=== Section Start ===

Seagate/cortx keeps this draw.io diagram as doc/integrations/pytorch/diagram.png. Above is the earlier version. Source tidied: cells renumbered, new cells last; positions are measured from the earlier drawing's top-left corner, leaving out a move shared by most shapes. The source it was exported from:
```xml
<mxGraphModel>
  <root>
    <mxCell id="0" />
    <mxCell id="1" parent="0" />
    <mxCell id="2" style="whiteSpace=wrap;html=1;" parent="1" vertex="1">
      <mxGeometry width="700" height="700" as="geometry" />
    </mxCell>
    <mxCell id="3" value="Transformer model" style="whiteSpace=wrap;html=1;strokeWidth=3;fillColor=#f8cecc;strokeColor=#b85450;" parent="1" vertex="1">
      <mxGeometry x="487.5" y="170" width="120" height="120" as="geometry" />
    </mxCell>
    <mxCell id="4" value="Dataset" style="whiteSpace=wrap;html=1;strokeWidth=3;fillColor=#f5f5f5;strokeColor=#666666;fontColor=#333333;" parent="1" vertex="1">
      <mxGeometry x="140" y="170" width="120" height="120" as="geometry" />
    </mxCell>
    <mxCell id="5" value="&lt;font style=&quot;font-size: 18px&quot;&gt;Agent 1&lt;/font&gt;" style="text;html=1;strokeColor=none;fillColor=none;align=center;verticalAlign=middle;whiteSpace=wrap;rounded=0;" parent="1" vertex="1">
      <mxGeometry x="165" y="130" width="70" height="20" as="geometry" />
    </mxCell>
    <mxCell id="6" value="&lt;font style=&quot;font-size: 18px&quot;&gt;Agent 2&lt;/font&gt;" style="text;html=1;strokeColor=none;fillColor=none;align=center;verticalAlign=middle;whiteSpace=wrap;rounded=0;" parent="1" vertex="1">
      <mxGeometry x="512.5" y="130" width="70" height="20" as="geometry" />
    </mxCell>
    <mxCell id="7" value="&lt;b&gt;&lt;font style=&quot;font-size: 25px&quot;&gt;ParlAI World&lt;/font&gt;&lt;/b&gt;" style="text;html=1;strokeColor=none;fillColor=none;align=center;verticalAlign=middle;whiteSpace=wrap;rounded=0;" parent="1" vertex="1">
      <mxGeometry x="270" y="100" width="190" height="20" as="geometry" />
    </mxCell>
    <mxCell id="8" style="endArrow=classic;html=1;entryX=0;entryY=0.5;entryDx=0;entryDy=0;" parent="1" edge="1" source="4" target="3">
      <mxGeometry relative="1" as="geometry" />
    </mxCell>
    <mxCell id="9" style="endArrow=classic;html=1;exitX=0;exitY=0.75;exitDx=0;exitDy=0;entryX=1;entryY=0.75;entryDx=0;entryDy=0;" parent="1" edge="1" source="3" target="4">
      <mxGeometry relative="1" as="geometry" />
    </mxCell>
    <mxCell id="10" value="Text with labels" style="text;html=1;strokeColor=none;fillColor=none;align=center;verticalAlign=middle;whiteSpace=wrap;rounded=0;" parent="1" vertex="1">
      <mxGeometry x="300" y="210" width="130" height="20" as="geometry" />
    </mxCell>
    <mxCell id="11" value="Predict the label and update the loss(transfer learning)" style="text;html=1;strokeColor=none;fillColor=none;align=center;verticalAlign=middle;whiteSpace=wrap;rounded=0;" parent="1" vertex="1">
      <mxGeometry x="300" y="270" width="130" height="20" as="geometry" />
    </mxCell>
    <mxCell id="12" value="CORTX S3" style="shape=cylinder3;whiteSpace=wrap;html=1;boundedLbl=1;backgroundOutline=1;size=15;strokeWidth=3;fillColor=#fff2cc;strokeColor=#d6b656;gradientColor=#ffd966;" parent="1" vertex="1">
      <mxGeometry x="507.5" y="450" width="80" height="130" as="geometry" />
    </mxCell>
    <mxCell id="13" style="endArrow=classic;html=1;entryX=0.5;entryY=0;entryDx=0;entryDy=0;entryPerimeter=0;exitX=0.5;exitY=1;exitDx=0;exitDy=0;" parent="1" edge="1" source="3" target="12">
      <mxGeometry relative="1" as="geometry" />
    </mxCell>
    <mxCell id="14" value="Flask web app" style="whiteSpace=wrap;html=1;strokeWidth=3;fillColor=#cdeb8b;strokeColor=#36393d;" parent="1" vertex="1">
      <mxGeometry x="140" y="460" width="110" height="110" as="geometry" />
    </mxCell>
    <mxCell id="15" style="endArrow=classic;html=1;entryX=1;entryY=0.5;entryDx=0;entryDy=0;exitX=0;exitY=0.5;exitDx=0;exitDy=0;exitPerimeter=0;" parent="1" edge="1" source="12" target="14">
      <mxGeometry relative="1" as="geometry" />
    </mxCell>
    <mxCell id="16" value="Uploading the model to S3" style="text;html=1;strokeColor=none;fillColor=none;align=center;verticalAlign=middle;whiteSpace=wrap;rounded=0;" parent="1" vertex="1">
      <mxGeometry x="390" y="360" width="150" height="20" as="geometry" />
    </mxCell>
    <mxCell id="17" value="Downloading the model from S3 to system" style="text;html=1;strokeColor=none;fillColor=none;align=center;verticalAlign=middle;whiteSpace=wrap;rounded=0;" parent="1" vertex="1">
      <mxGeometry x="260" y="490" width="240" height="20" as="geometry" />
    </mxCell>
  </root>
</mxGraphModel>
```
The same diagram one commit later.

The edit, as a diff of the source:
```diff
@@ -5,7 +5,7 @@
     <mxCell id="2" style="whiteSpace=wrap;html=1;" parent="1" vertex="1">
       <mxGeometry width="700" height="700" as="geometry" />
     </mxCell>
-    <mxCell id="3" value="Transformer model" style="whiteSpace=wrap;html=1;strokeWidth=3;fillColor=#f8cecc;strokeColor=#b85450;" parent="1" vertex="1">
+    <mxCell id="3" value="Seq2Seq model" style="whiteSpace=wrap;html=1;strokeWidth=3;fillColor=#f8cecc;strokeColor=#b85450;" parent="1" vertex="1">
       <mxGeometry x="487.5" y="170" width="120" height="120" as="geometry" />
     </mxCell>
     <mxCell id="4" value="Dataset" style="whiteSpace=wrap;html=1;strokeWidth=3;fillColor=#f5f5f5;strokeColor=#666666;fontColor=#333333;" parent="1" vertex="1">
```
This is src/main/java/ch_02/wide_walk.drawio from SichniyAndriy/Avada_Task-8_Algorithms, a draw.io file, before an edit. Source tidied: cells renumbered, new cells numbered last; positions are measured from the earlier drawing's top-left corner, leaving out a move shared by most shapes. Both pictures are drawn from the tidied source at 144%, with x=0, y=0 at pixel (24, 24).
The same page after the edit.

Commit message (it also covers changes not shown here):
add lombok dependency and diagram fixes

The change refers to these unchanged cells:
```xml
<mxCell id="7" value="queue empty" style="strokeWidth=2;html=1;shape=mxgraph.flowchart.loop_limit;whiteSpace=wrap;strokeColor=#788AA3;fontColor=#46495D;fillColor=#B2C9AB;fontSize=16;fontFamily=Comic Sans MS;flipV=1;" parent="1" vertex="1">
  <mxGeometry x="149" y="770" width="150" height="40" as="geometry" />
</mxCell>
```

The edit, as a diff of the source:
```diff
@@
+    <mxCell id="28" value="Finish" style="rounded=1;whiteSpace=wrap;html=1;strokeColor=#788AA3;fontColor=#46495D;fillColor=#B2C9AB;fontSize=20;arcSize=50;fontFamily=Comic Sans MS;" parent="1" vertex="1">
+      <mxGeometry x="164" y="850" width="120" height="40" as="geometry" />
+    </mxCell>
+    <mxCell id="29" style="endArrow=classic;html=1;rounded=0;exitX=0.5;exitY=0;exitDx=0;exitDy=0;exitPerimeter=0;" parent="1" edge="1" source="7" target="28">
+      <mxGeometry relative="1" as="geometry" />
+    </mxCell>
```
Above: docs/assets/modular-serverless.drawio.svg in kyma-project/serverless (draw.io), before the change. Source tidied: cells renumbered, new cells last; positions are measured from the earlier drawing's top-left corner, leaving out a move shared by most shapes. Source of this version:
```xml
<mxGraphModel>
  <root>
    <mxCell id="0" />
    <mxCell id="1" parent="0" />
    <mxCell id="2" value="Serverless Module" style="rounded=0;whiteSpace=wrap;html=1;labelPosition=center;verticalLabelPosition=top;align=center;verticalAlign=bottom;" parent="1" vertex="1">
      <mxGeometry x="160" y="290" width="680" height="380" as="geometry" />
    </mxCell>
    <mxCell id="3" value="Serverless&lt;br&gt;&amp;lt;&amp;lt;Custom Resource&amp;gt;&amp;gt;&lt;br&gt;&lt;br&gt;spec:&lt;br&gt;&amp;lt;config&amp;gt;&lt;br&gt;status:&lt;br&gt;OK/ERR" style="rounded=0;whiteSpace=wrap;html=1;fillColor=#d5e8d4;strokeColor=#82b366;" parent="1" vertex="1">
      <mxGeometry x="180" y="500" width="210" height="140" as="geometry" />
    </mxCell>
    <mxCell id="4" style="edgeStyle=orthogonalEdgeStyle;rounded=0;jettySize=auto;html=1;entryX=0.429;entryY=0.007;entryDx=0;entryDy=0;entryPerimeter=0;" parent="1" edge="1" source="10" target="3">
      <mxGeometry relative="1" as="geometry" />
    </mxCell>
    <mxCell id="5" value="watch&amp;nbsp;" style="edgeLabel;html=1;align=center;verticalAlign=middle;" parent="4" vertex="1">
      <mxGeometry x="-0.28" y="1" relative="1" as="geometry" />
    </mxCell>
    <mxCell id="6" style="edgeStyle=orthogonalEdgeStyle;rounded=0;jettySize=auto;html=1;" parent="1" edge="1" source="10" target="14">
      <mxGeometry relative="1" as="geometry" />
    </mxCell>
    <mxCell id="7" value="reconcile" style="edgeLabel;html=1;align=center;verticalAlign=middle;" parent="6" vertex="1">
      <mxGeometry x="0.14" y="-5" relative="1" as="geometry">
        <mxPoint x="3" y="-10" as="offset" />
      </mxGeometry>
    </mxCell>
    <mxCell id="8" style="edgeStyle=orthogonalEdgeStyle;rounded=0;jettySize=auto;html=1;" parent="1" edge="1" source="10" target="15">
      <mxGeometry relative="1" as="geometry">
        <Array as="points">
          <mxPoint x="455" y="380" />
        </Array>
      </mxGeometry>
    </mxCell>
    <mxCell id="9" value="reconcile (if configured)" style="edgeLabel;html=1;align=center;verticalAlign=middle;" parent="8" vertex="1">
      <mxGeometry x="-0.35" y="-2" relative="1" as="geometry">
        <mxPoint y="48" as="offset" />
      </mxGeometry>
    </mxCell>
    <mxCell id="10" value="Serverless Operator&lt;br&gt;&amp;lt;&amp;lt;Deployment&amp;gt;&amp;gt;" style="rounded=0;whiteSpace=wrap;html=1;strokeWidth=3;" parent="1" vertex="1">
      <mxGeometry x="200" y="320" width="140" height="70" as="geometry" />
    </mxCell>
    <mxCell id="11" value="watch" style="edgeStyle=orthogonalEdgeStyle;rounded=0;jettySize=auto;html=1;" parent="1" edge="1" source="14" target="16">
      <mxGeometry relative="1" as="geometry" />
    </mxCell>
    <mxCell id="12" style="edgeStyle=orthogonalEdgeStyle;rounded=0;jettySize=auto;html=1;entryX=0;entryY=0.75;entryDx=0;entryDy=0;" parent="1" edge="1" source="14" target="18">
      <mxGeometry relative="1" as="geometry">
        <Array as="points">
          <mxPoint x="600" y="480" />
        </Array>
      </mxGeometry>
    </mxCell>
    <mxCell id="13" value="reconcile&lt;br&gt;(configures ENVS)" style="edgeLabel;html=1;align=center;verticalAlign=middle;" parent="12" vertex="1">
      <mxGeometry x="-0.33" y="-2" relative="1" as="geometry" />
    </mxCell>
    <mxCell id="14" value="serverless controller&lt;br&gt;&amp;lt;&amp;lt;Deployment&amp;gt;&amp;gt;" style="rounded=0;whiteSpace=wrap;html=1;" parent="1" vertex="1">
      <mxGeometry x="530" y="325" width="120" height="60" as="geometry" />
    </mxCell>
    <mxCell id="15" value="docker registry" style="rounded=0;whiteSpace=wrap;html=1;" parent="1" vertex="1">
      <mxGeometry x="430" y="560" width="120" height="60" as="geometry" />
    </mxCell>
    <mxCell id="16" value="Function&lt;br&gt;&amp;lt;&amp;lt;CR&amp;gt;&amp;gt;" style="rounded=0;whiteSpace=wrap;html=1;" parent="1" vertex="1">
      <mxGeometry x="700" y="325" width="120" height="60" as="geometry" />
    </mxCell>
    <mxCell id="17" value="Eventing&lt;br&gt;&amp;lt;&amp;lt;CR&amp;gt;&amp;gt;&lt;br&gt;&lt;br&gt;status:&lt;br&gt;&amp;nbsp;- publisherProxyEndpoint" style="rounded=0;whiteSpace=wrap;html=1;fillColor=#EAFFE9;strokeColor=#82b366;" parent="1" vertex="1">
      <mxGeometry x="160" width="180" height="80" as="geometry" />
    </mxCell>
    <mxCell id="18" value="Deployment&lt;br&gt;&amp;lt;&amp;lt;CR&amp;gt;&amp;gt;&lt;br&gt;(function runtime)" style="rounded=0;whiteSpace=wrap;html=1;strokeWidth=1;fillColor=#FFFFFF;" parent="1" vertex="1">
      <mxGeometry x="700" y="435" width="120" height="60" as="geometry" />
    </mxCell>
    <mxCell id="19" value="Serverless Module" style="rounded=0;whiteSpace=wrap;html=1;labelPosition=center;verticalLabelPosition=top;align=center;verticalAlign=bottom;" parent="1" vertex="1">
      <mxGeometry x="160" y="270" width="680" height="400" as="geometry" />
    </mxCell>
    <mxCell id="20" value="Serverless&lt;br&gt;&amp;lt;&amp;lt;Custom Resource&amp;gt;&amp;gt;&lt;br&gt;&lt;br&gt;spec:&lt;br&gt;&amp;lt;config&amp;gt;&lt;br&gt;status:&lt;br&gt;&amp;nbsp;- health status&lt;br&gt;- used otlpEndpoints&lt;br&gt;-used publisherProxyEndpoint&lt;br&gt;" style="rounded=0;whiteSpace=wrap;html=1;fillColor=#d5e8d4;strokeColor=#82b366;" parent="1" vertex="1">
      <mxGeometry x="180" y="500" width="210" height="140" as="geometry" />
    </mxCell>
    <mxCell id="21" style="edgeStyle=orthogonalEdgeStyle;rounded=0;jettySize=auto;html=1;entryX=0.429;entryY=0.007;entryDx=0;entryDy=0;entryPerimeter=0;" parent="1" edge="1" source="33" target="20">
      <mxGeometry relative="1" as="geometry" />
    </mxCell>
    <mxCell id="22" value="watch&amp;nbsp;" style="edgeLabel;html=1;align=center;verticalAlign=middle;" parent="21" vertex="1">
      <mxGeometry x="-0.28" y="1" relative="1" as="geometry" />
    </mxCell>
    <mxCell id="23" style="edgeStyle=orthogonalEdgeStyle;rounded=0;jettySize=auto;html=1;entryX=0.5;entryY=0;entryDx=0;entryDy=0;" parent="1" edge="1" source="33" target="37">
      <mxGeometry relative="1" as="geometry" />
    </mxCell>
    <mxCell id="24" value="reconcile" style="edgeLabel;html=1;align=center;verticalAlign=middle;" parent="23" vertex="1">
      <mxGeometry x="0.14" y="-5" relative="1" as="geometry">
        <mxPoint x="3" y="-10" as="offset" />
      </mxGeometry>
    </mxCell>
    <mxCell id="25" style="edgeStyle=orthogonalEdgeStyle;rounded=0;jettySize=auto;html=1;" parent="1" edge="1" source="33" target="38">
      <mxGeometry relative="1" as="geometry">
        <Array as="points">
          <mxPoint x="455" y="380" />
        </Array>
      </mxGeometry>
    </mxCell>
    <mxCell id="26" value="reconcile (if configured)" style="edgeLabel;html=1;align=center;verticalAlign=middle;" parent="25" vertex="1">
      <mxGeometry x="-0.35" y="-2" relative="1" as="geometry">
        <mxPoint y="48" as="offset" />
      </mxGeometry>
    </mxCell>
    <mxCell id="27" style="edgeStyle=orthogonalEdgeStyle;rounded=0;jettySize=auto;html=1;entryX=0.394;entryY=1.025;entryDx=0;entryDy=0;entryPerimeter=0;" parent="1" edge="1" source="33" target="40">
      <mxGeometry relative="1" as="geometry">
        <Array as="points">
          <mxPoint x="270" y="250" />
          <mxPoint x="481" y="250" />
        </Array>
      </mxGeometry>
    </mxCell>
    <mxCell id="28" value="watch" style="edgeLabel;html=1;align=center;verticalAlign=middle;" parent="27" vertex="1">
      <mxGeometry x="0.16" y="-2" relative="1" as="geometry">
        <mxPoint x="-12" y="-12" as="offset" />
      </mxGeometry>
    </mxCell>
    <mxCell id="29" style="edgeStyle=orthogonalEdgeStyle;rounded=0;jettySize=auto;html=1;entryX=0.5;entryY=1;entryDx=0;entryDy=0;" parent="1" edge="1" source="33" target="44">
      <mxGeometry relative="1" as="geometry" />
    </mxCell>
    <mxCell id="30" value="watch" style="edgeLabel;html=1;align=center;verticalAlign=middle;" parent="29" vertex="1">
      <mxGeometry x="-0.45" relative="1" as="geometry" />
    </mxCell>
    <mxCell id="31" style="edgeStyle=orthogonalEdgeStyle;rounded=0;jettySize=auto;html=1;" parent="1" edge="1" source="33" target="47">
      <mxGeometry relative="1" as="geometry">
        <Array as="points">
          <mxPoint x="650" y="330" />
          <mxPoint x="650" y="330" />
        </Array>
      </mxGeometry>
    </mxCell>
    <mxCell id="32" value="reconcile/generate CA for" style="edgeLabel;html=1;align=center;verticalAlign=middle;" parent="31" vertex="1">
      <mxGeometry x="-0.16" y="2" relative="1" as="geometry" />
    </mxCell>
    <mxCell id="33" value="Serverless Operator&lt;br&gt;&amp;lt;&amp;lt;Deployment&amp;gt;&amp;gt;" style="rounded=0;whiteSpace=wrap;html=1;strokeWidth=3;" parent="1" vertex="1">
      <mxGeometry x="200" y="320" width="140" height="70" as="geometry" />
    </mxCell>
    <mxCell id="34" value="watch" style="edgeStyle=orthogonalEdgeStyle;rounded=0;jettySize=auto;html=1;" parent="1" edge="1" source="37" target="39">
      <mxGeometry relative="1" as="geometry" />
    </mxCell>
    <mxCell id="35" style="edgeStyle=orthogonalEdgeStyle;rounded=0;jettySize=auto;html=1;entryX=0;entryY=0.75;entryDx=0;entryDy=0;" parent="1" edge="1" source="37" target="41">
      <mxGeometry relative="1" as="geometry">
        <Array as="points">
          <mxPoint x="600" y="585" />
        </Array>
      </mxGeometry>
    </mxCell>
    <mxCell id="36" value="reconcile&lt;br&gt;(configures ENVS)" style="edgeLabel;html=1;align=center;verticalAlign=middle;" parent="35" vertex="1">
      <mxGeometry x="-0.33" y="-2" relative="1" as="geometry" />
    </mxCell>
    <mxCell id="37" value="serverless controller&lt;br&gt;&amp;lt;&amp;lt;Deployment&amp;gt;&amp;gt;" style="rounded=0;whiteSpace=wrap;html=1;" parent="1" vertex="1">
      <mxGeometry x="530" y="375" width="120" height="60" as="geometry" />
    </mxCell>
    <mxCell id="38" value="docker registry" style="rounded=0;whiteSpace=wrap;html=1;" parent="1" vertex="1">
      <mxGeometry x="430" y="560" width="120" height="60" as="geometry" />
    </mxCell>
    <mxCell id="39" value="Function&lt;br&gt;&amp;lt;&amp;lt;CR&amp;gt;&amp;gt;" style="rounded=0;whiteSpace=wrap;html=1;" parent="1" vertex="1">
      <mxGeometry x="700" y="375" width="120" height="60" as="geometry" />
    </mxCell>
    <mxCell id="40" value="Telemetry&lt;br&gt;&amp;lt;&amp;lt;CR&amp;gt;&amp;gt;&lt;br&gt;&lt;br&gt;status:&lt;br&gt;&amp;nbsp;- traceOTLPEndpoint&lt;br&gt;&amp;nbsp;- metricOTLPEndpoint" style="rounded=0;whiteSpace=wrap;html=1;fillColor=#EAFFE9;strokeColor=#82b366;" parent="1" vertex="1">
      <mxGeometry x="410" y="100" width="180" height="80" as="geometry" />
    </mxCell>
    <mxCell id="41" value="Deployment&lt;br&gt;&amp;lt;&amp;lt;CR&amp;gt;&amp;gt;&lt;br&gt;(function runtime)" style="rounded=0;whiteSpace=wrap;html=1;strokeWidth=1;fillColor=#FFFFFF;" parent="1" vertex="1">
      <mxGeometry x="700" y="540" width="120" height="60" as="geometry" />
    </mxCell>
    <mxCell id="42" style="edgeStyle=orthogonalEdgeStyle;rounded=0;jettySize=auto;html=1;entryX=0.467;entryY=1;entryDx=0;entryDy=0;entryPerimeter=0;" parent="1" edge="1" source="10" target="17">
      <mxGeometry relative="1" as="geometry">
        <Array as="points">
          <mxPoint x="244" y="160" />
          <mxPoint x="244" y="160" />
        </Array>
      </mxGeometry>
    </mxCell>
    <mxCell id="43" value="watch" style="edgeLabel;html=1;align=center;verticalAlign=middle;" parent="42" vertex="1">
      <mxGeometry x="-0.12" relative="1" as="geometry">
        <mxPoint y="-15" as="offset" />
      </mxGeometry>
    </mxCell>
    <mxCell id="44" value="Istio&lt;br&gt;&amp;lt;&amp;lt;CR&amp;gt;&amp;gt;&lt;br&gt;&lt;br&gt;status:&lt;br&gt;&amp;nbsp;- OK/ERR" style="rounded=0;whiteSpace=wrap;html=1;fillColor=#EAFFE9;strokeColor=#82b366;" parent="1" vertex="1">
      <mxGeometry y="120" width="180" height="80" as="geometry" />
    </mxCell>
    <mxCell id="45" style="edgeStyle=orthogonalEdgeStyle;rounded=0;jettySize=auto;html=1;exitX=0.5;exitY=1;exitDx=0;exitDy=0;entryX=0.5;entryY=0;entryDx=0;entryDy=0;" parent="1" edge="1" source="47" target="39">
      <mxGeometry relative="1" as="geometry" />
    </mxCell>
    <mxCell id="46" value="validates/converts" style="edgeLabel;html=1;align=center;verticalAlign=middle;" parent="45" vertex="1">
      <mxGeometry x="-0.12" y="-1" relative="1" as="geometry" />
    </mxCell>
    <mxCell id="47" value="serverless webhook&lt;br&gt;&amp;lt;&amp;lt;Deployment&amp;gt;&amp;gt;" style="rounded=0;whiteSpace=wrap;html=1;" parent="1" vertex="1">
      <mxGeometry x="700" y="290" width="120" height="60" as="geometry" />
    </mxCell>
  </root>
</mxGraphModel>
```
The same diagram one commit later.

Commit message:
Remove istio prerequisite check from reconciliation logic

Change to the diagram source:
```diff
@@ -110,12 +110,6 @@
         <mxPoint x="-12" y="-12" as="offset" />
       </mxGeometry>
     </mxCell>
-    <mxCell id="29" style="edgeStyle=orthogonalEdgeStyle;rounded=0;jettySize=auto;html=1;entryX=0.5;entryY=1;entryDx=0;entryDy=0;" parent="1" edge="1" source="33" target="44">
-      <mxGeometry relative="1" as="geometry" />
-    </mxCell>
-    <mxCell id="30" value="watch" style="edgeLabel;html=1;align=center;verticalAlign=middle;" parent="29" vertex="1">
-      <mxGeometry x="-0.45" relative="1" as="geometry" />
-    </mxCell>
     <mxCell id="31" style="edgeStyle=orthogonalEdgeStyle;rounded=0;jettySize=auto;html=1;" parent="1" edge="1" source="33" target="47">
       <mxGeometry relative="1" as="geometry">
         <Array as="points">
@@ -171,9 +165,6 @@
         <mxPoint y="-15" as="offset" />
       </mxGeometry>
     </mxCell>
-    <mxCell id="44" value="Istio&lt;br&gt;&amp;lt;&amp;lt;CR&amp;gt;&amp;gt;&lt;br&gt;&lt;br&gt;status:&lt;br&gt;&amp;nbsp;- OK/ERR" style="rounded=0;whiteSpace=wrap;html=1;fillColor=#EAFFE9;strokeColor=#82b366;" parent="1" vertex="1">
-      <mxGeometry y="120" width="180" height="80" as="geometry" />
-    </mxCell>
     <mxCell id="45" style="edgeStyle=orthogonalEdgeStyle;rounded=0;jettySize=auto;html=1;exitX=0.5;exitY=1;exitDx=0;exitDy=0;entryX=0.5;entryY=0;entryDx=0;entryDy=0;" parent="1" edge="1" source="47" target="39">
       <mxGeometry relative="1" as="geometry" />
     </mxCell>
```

=== Section End ===

• _DESCRIPTION OF THE TASK_
Lines above containing "classic": how many? Reply with the number only.

• _TASK ANSWER_
5